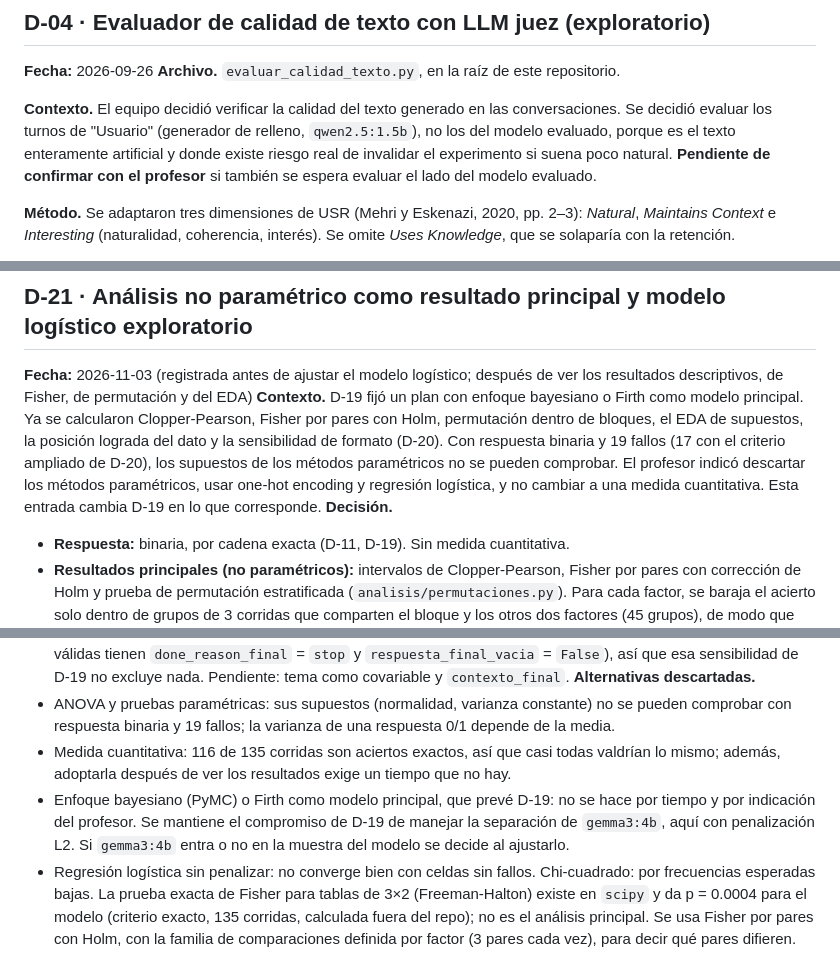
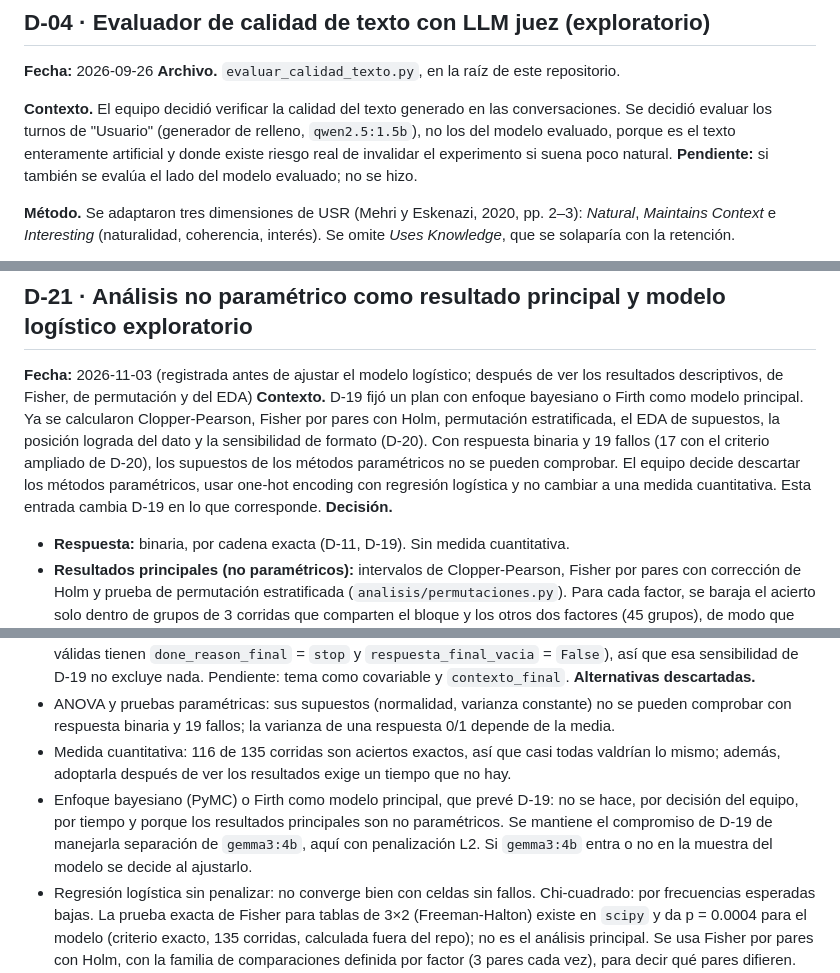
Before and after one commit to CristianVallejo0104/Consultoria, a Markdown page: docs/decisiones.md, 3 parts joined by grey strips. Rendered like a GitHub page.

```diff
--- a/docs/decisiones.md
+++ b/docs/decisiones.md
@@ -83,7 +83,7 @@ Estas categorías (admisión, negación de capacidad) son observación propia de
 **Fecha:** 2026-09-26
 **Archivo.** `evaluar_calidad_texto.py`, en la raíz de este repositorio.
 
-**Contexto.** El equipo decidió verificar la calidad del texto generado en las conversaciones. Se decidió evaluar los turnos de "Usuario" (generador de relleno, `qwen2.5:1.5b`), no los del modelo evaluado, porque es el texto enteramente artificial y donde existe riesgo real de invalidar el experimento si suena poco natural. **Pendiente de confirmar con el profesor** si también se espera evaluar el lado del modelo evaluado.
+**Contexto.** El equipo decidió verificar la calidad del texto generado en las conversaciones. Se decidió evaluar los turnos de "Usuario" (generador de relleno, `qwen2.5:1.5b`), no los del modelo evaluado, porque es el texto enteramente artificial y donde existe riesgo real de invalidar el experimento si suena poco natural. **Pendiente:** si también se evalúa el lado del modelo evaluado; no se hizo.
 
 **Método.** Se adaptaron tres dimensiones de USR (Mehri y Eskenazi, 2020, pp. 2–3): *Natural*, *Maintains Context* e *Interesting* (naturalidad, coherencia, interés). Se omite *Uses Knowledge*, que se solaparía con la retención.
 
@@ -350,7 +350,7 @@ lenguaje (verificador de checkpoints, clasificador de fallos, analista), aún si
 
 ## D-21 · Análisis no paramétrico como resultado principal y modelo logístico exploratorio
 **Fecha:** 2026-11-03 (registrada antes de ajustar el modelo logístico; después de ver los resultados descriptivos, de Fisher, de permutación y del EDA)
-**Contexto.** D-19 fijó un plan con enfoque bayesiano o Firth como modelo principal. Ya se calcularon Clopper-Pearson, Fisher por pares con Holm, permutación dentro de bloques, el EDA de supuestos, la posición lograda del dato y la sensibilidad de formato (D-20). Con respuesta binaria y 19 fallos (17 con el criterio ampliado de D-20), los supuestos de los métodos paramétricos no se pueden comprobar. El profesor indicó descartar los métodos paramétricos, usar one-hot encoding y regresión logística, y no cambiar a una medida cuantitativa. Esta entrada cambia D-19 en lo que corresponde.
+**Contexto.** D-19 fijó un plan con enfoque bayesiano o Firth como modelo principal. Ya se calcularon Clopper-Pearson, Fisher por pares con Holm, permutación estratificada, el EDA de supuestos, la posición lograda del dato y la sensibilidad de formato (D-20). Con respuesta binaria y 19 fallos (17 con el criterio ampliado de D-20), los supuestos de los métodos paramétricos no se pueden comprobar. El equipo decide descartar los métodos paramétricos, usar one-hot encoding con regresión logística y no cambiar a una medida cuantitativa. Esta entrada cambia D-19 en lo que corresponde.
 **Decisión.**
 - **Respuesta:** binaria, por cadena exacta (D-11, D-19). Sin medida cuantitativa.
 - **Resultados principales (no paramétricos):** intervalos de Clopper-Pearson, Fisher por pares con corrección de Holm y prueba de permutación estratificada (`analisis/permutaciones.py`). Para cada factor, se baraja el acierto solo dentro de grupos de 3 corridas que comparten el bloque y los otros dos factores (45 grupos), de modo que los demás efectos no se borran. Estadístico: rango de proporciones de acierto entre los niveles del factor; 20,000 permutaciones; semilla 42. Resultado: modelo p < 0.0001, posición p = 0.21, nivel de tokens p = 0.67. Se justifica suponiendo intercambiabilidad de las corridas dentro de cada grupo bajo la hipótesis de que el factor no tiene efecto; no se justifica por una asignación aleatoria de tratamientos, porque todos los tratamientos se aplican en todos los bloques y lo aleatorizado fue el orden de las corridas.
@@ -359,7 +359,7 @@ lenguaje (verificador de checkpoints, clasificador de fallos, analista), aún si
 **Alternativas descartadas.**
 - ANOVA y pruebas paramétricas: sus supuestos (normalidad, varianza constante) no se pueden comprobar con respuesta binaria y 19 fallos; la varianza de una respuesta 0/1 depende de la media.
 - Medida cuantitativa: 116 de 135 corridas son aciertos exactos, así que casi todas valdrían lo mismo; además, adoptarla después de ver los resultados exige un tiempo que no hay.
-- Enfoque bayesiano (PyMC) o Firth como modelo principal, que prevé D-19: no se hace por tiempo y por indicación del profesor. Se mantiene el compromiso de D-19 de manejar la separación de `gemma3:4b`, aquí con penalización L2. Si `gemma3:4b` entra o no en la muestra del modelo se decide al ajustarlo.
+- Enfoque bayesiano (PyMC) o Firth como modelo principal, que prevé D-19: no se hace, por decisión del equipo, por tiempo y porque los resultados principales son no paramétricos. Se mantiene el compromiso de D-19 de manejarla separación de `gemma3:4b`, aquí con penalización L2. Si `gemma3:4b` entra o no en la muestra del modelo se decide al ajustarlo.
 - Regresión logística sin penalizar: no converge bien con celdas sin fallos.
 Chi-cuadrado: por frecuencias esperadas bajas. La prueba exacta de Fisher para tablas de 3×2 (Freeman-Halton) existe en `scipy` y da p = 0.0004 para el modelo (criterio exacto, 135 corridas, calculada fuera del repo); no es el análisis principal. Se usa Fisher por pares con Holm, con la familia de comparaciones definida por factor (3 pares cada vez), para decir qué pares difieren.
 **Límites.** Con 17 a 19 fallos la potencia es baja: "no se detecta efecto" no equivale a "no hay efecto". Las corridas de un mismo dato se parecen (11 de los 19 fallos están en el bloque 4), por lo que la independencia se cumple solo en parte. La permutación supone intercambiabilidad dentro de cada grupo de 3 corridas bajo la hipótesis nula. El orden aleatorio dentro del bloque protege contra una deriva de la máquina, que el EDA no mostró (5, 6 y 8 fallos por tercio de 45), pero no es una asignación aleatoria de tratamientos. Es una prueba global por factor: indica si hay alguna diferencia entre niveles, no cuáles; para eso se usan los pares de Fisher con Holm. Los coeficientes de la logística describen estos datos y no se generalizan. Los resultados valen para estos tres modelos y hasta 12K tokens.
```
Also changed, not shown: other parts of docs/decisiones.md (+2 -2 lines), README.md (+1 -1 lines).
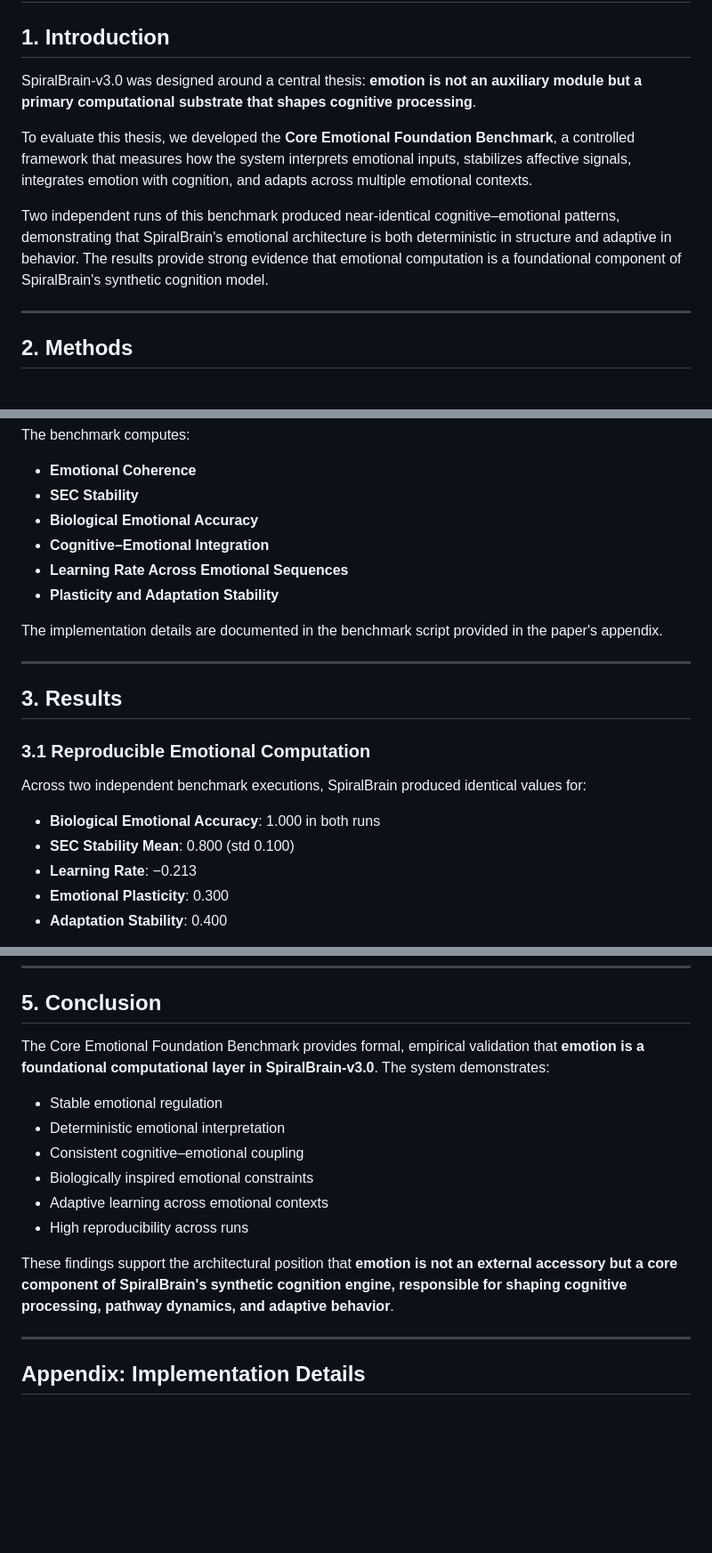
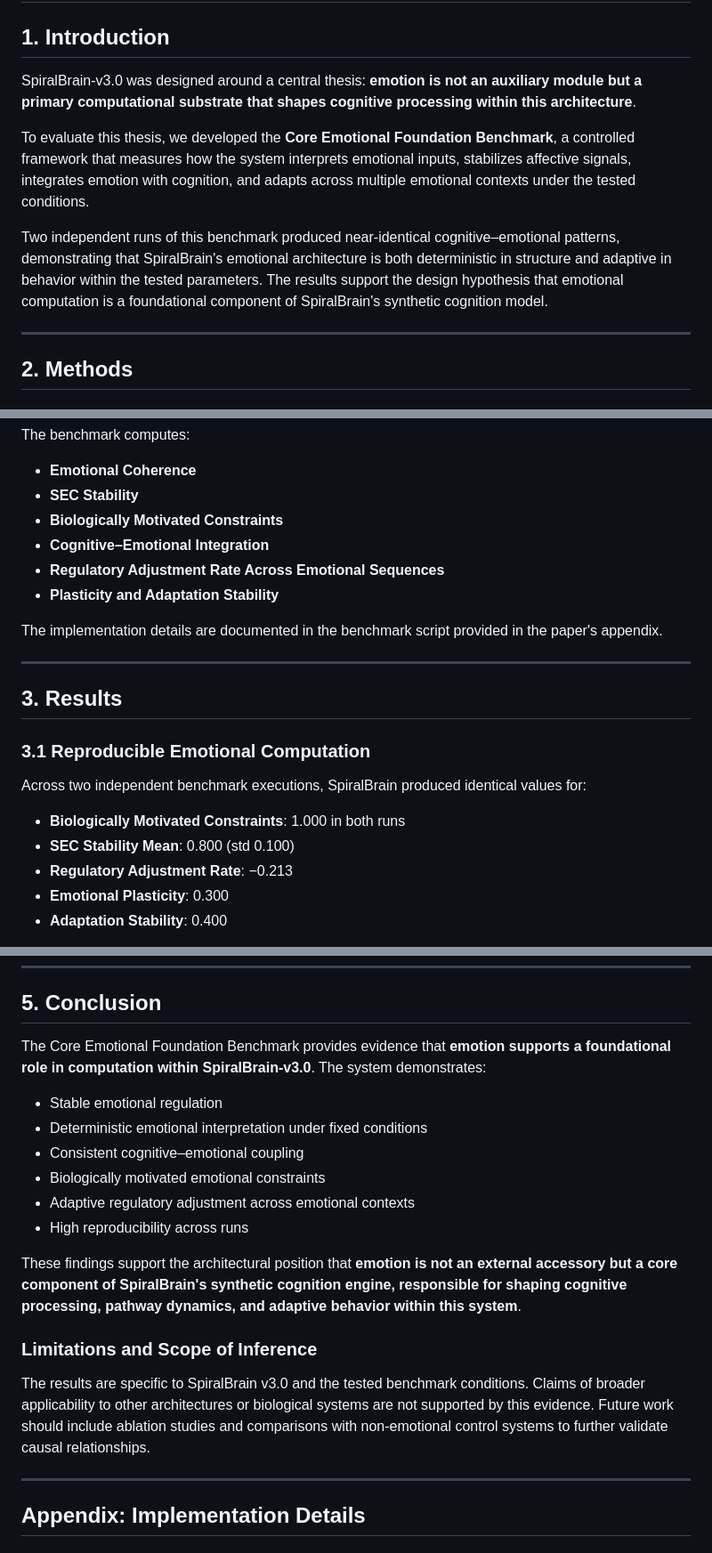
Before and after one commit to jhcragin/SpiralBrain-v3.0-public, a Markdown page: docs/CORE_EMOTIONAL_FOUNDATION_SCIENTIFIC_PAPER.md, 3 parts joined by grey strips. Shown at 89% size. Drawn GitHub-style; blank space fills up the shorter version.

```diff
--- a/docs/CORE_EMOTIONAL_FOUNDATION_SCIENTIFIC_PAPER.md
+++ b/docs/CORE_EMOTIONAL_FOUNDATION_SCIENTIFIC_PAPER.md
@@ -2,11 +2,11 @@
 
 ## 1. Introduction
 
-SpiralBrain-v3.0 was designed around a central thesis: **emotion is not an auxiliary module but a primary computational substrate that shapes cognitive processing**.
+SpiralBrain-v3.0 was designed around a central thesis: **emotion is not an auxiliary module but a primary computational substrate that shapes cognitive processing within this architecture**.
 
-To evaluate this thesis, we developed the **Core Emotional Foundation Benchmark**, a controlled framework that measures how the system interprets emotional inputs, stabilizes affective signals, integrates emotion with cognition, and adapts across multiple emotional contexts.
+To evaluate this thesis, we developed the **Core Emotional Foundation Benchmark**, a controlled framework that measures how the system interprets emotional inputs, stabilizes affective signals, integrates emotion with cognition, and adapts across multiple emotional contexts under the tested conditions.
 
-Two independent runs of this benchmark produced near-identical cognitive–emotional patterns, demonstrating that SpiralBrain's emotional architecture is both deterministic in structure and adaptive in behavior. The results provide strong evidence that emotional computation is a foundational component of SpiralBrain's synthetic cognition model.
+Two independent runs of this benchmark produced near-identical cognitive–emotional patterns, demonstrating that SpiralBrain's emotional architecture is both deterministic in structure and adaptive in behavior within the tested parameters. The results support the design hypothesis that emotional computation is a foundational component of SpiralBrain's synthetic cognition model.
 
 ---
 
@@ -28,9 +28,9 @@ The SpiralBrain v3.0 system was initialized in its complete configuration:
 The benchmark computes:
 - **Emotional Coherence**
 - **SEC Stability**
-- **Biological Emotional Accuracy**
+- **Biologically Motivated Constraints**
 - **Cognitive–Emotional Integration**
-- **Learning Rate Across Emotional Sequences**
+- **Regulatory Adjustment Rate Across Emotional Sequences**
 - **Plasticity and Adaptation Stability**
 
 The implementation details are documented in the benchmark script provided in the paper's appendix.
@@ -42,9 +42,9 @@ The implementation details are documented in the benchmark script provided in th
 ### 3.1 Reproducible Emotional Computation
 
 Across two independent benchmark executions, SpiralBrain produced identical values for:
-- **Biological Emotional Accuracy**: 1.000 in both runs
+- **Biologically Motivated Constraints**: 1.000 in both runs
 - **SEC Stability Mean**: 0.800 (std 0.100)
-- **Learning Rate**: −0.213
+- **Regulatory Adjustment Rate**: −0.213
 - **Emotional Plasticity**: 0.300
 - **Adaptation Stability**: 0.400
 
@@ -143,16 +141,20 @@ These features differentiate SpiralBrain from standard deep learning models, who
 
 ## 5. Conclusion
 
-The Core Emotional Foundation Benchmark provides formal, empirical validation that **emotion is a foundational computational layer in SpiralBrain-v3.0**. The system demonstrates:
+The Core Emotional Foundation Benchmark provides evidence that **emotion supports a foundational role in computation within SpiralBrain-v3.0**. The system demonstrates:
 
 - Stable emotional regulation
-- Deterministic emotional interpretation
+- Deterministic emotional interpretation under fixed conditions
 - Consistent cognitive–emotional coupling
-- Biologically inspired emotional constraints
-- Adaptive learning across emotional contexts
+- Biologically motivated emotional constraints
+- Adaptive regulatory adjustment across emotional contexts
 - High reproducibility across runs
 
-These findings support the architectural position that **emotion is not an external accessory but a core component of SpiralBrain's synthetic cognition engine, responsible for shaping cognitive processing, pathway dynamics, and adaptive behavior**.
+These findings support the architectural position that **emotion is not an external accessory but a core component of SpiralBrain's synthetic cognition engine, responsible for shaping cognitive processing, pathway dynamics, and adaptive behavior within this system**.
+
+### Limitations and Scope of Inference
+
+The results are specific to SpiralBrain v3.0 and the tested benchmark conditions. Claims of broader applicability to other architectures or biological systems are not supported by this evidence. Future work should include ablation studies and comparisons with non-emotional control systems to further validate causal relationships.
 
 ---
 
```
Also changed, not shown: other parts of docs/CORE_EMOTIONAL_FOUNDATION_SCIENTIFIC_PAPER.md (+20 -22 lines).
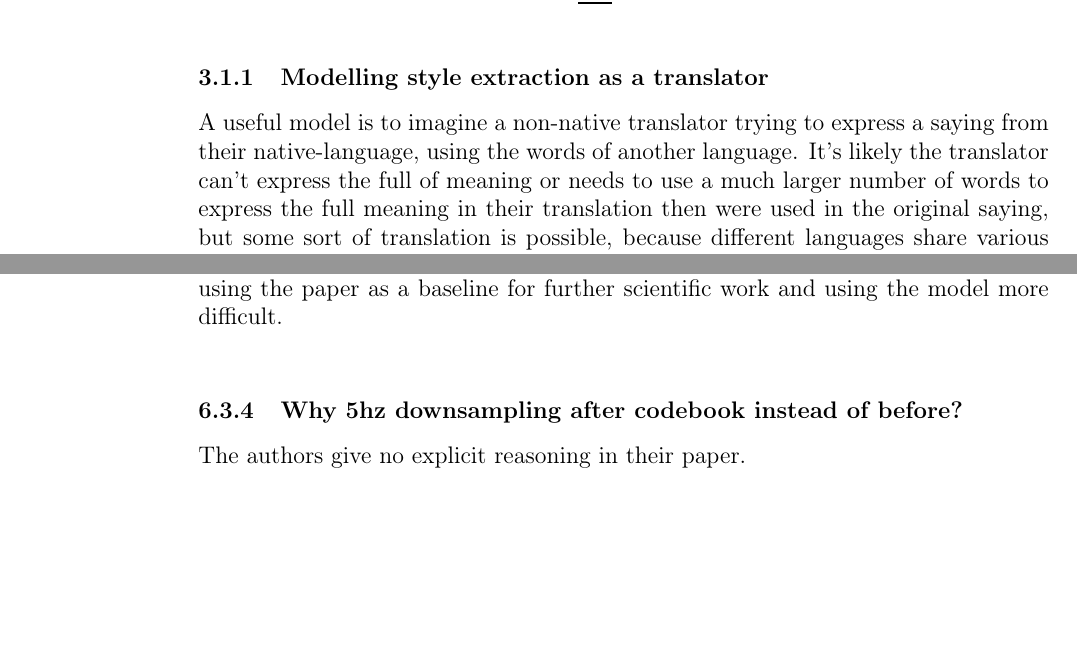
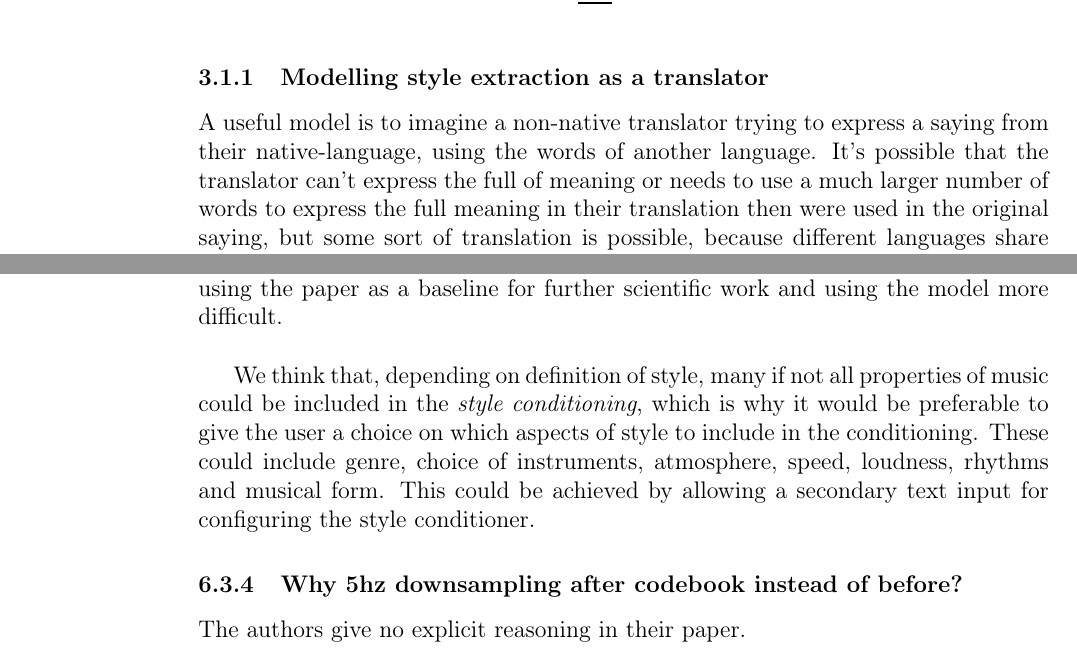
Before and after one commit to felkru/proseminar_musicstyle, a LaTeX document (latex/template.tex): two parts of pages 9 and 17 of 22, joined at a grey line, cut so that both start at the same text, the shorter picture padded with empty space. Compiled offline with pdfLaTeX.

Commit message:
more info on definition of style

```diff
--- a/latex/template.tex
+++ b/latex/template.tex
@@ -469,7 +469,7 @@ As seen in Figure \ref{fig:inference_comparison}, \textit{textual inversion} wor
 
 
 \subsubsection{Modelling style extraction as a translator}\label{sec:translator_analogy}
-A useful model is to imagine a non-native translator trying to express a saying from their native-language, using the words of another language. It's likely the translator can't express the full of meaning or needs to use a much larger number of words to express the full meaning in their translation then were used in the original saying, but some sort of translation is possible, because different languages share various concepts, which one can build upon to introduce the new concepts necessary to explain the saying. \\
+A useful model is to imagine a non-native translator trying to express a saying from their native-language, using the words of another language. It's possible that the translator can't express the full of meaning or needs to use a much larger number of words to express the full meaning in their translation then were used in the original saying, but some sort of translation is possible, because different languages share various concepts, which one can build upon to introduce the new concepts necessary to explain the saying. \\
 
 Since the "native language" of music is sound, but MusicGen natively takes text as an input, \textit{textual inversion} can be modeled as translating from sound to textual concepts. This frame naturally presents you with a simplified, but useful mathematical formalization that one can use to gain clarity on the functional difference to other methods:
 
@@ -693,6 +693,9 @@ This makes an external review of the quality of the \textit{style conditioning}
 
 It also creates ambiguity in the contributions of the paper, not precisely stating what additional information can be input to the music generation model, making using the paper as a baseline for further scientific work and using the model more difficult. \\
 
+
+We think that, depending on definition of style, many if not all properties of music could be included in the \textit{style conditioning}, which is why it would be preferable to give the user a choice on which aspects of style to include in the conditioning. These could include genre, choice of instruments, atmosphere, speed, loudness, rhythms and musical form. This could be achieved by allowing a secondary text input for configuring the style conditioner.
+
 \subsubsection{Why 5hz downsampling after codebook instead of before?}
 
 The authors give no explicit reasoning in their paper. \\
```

^^^^^^^^

== What is expected ==
Count of lines in the data above that contain the string "more": give this number and no other words.

== Answer box ==
2